Wearing a star tattoo on her foot and election-themed jewelry by hip designer Tarina Tarantino, 23-year-old Meghan McCain took a tour of the Philadelphia Museum of Art yesterday.

The second-youngest daughter of Republican presidential nominee John McCain is in the area to promote her children's book, "My Dad, John McCain," and meet with local supporters.

"This is a hard time for our country," she said. "I really appreciate anyone who can take time out of their day to make a few phone calls for my father's campaign. The least I can do is thank them."

McCain was accompanied by swimmer Larsen Jensen, who won a bronze medal for the 400-meter freestyle in the Summer Olympics, as well as Jason Read, a rower who competed in the 2004 Summer Olympics.

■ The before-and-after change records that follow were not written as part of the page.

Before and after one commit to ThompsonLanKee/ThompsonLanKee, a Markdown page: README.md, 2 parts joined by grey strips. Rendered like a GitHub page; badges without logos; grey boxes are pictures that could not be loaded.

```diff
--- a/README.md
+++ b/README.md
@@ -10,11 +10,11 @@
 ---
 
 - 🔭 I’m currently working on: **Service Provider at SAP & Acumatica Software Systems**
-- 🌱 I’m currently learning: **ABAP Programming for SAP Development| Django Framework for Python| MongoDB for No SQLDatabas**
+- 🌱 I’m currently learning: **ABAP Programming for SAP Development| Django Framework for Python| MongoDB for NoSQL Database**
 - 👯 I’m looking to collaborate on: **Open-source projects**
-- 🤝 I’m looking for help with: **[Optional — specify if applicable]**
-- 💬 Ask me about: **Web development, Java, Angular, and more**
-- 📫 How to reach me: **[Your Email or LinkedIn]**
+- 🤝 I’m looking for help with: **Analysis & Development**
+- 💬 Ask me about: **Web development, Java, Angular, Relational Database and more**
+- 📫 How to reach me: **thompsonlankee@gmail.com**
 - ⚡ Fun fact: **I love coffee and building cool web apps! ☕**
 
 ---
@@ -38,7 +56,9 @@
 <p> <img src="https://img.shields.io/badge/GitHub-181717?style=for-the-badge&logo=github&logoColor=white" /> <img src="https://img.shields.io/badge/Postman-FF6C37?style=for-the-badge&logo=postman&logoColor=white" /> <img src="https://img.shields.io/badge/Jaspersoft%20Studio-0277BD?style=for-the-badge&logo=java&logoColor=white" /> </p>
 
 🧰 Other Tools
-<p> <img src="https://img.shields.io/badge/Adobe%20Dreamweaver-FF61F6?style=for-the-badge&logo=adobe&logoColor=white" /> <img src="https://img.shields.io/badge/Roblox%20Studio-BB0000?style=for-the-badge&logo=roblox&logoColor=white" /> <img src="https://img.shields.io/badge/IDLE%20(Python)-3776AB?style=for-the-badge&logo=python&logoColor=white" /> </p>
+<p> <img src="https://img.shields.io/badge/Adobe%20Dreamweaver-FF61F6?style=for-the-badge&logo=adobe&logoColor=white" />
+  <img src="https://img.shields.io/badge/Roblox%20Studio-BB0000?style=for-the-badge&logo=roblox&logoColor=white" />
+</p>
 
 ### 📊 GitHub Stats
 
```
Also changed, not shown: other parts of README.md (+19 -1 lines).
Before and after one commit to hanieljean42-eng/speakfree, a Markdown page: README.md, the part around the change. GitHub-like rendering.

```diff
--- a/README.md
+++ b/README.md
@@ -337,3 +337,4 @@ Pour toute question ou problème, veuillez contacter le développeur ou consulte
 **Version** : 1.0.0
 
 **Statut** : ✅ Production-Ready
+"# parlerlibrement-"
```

Both are outspoken Republicans. Jensen was one of several Olympians who presented the National Anthem on the last day of the Republican National Convention.

McCain, who was an independent until 2008 and has described herself as socially liberal, has gained recognition for her blog, McCainBlogette.com, which boasts the tagline "Musings and Pop Culture on the Political Trail."

All interest in pop culture aside, McCain commended her father's campaign for not investing too much in celebrity support.

"I don't think someone like Bruce Springsteen should matter in a presidential election," McCain said, dismissing rumors that her father is planning an event similar to Saturday's Springsteen concert and Barack Obama rally on the Benjamin Franklin Parkway, a stone's throw from the museum.

"Our campaign is about real voters," McCain said.

A graduate of Columbia University who received her bachelor's degree in art history, McCain spent her time at the museum sharing her interest in art with the children of local supporters, who also got the chance to tour her father's campaign bus, the Straight Talk Express.

A room filled with Cy Twombly paintings based on "The Iliad" and painted in protest of the Iraq War seemed to hit home with McCain.

"I have two brothers in the military. I know what it's like to send a brother off to war," she said. "For me, it's about keeping them safe. I think my father and Sarah [Palin] are the ones to do that."